The concept of the glycemic index was developed by Canadian Dr David Jenkins in 1980-81. His research showed that some starchy foods could have similar effects on blood sugar to simple sugars, depending how quickly they were absorbed. Although other books preceded his, Rick Gallop popularised the GI Diet as a means to weight loss with a series of books, the first being published in 2002.
When Dr Jenkins and his colleagues at the University of Toronto set out to find which foods were best for people with diabetes, their findings upset some traditional views on healthy eating. For years, our nutrition guidelines had been based on the “food pyramid”. This had nasties like fat and sugar at the top (eat least) and fruit and vegetables at the bottom (eat most). The problem was with the second-bottom rung – complex carbohydrates. We’d been told to dig in to pasta and rice, bread and potatoes. Wrong.

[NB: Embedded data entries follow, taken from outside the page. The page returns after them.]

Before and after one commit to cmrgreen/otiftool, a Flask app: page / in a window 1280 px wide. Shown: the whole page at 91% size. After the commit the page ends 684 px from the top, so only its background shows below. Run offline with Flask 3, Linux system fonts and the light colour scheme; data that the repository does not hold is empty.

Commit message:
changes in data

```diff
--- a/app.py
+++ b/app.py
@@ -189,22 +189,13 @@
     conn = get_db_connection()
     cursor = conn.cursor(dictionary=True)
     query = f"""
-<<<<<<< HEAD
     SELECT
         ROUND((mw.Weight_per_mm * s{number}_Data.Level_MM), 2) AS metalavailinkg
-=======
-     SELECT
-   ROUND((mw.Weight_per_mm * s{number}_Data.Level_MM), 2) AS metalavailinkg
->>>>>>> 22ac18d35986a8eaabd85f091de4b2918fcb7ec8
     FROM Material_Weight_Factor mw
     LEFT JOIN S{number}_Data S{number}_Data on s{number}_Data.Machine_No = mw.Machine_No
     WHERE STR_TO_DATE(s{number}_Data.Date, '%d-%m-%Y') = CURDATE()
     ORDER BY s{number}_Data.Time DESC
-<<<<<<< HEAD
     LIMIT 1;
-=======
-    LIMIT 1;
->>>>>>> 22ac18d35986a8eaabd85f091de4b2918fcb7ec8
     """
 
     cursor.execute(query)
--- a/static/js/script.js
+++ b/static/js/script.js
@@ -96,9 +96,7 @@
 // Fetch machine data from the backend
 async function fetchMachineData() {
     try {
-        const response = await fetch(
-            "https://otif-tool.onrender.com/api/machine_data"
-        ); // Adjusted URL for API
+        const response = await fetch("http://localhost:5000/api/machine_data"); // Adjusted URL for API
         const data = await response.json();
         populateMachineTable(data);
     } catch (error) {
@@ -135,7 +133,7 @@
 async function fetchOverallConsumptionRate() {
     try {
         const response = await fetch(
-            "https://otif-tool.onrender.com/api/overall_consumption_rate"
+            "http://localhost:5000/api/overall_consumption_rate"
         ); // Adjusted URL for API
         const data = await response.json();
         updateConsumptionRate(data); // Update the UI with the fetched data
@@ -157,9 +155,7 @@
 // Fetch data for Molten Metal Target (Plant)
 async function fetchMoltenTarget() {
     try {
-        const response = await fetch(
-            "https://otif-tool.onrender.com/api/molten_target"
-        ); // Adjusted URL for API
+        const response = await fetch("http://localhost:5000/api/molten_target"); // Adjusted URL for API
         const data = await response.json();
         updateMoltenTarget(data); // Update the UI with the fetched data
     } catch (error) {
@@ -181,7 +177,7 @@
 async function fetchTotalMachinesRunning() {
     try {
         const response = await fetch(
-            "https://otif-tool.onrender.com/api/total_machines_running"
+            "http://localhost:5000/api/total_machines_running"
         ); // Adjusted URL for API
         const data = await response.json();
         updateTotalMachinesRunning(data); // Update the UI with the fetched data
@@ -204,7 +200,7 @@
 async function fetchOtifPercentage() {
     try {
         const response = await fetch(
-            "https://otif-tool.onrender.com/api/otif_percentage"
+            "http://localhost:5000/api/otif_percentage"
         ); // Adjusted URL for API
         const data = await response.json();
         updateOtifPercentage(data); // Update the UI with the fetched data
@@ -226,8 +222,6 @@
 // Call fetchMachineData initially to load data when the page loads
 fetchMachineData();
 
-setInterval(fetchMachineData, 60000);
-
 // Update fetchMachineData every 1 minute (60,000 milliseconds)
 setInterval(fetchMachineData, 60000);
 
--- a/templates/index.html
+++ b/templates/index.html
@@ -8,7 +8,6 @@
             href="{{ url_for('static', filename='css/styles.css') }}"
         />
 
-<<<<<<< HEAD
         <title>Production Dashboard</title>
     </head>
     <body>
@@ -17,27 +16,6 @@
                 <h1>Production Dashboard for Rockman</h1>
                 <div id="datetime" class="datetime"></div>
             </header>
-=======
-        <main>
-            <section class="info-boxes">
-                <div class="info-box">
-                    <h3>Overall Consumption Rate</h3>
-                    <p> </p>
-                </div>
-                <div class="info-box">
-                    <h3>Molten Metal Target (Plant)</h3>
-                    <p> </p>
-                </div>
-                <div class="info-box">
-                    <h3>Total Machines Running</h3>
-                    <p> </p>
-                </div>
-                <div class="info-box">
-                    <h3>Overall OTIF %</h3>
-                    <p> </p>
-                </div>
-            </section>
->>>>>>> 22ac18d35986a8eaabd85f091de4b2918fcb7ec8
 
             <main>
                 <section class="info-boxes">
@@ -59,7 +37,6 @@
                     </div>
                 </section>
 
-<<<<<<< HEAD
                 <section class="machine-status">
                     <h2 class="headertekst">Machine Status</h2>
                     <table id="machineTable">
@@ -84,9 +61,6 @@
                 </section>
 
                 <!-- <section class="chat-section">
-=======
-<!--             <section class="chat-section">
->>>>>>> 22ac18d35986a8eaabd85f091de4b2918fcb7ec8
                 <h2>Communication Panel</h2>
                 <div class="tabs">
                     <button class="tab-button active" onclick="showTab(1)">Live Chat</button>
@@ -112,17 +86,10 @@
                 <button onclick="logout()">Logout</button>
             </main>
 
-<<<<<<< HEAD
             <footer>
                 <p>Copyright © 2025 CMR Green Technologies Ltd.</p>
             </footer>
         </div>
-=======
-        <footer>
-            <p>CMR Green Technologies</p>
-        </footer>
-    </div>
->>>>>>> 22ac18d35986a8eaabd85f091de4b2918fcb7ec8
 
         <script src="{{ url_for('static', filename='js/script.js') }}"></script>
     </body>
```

Suddenly the worst, the very worst, thing you could eat was mashed potato. Apparently this was digested in an instant, sending great jolts of sugar into your bloodstream, which bamboozled your pancreas and all your cells. As a result, you couldn’t process the sugar and it was promptly converted into fat and re-routed to your belly. The same thing happened when you ate white bread, white rice, most kinds of pasta and anything made with white flour. Suddenly we had a new diet mantra – cut the carbs.

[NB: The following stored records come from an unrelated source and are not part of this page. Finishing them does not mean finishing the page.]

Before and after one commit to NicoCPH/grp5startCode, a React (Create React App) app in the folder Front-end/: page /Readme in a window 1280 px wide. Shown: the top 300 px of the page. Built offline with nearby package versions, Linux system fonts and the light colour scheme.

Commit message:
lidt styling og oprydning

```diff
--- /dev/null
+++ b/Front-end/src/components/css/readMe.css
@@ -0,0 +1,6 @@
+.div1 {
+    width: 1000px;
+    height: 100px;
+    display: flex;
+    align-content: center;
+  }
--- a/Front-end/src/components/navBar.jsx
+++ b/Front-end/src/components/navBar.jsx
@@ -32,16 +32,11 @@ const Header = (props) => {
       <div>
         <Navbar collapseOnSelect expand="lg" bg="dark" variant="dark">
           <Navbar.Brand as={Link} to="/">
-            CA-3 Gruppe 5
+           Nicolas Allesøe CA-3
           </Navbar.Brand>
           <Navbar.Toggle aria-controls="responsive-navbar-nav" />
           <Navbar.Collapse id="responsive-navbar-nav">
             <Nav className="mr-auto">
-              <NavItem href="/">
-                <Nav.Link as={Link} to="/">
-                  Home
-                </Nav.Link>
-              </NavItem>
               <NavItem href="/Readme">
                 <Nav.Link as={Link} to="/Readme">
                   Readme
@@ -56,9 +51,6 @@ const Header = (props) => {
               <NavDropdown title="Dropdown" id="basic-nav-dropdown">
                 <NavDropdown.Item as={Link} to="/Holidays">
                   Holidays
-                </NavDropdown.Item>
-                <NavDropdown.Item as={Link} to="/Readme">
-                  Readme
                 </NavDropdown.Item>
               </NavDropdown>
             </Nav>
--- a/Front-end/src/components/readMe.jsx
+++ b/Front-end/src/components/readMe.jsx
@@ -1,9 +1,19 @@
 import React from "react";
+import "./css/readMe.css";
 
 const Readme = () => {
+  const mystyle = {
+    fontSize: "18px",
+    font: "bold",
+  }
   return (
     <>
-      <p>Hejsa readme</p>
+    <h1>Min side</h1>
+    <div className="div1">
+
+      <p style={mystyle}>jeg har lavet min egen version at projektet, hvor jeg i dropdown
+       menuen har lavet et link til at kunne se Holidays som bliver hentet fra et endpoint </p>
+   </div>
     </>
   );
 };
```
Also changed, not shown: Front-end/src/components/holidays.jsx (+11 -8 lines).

The glycemic index is a numerical way of describing how carbohydrates in foods affect blood sugar levels. The index measures how quickly a 50-gram serving of a particular food converts to sugar. To put it another way, in the words of the Glycemic Index Foundation, the Glycemic Index (GI) is a relative ranking of carbohydrate in foods according to how they affect blood glucose levels. Carbohydrates with a low GI value (55 or less) are more slowly digested, absorbed and metabolised and cause a lower and slower rise in blood glucose and, therefore usually, insulin levels.
For two decades, the glycemic index idea was largely confined to the scientific community. Then, in 2002, a book by another Canadaian resident, Rick Gallop, brought the concept to public notice. Gallop was an advertising and marketing executive who became President and CEO of the Heart and Stroke Foundation of Ontario. His first book, published in 2002, was a result of his own struggle with weight gain. He went on to write many books about the glycemic index.

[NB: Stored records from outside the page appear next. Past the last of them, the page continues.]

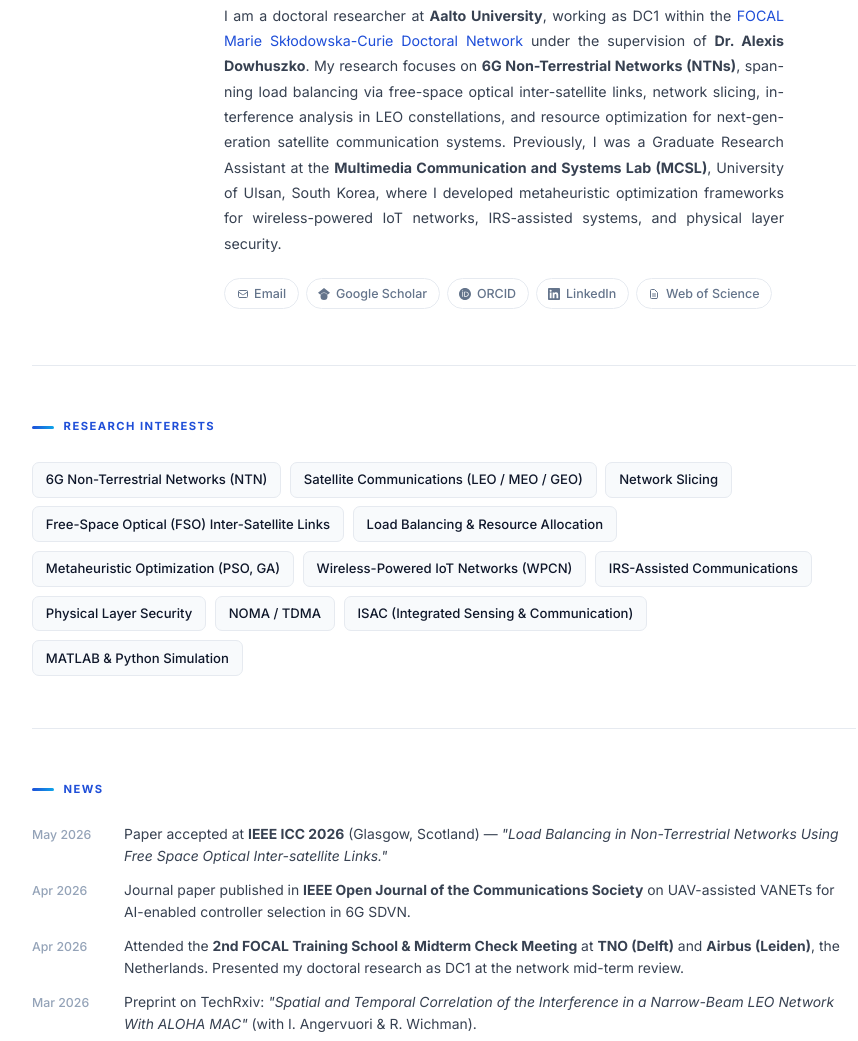
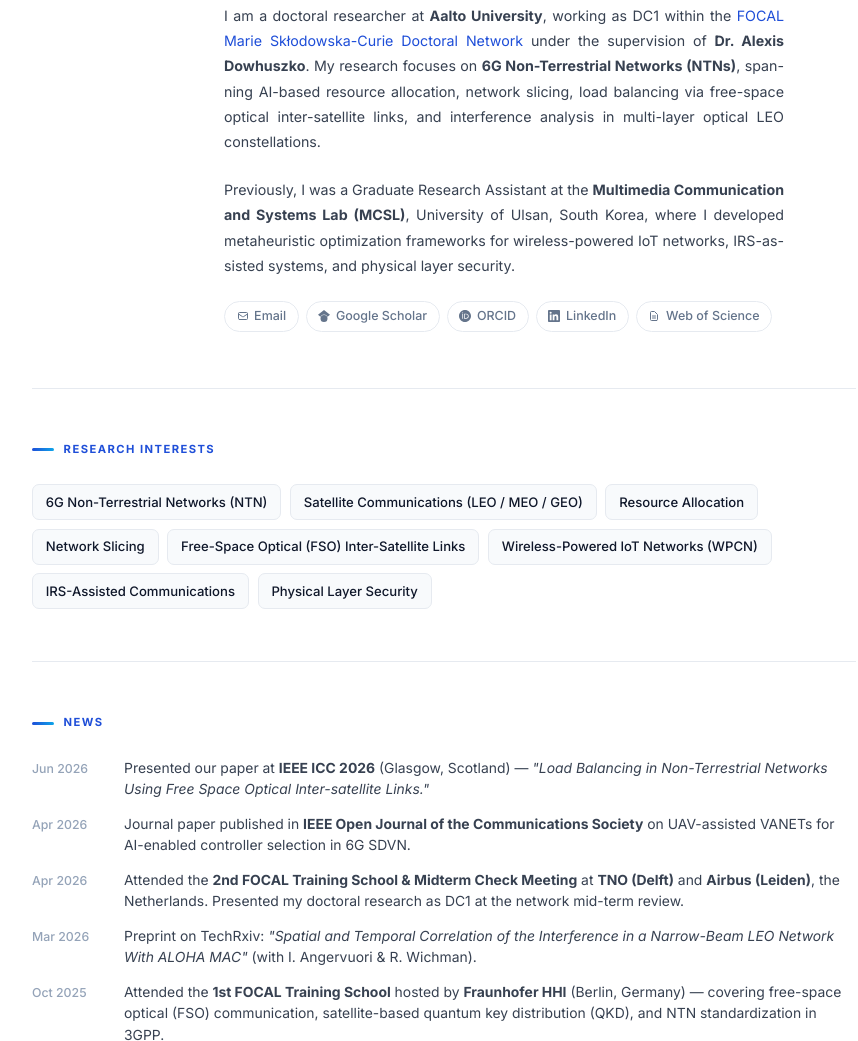
Before and after one commit to abid-afridi11/abid-afridi11.github.io, a plain HTML site: page index.html in a window 1280 px wide. Shown: the part 419-1460 px from the top of the page, without its empty margins (196-1054 px from the left). Drawn offline with Linux system fonts and the light colour scheme.

Commit message:
Add files via upload

```diff
--- a/index.html
+++ b/index.html
@@ -760,9 +760,10 @@
         <a href="https://focal-dn.eu/" target="_blank">FOCAL Marie Skłodowska-Curie Doctoral Network</a>
         under the supervision of <strong>Dr. Alexis Dowhuszko</strong>.
         My research focuses on <strong>6G Non-Terrestrial Networks (NTNs)</strong>, spanning
-        load balancing via free-space optical inter-satellite links, network slicing,
-        interference analysis in LEO constellations, and resource optimization for
-        next-generation satellite communication systems.
+        AI-based resource allocation, network slicing, load balancing via free-space optical
+        inter-satellite links, and interference analysis in multi-layer optical LEO constellations.
+      </p>
+      <p class="intro">
         Previously, I was a Graduate Research Assistant at the
         <strong>Multimedia Communication and Systems Lab (MCSL)</strong>,
         University of Ulsan, South Korea, where I developed metaheuristic optimization
@@ -829,16 +830,12 @@
     <div class="tags">
       <span class="tag">6G Non-Terrestrial Networks (NTN)</span>
       <span class="tag">Satellite Communications (LEO / MEO / GEO)</span>
+      <span class="tag">Resource Allocation</span>
       <span class="tag">Network Slicing</span>
       <span class="tag">Free-Space Optical (FSO) Inter-Satellite Links</span>
-      <span class="tag">Load Balancing &amp; Resource Allocation</span>
-      <span class="tag">Metaheuristic Optimization (PSO, GA)</span>
       <span class="tag">Wireless-Powered IoT Networks (WPCN)</span>
       <span class="tag">IRS-Assisted Communications</span>
       <span class="tag">Physical Layer Security</span>
-      <span class="tag">NOMA / TDMA</span>
-      <span class="tag">ISAC (Integrated Sensing &amp; Communication)</span>
-      <span class="tag">MATLAB &amp; Python Simulation</span>
     </div>
   </section>
 
@@ -847,9 +844,9 @@
     <p class="section-label">News</p>
     <div class="news-list">
       <div class="news-item">
-        <span class="news-date">May 2026</span>
+        <span class="news-date">Jun 2026</span>
         <span class="news-text">
-          Paper accepted at <strong>IEEE ICC 2026</strong> (Glasgow, Scotland) &mdash;
+          Presented our paper at <strong>IEEE ICC 2026</strong> (Glasgow, Scotland) &mdash;
           <em>"Load Balancing in Non-Terrestrial Networks Using Free Space Optical
           Inter-satellite Links."</em>
         </span>
@@ -1368,7 +1365,7 @@
 </div><!-- /.page -->
 
 <footer>
-  &copy; 2025 Abid Afridi &middot; Aalto University, Finland
+  &copy; 2026 Abid Afridi &middot; Aalto University, Finland
 </footer>
 
 </body>
```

In 2003 an American cardiologist, Dr Agatston, published The South Beach Diet, which further popularised the idea of the low GI diet. I tried the South Beach Diet and it worked. The first two weeks were hell – no bread, no biscuits, no fruit, no alcohol. But the kilos peeled away. The next month was easier and for the best part of a year I stuck to the “maintenance” program. Then, as you do, I started backsliding and I’ve never had the willpower to go through the whole regime again. Dr Agatston’s book stayed on the best-seller lists for 96 weeks in 2004 and the GI diet principle was here to stay.
Australian researchers have also made a significant contribution to the understanding of the glycemic index. Jennie Brand-Miller is now a Professor in the School of Molecular Biosciences at the University of Sydney. In 1999, she and her associates published a book with the somewhat unwieldy title of The Glucose Revolution: The Authoritative Guide to the Glycemic Index–the Groundbreaking Medical Discovery. But it was her 2004 book, The Low GI Diet that became the Australian ‘bible’ on the subject. She has since published many more books and leads the Sydney University group that tests foods to determine their glycemic index.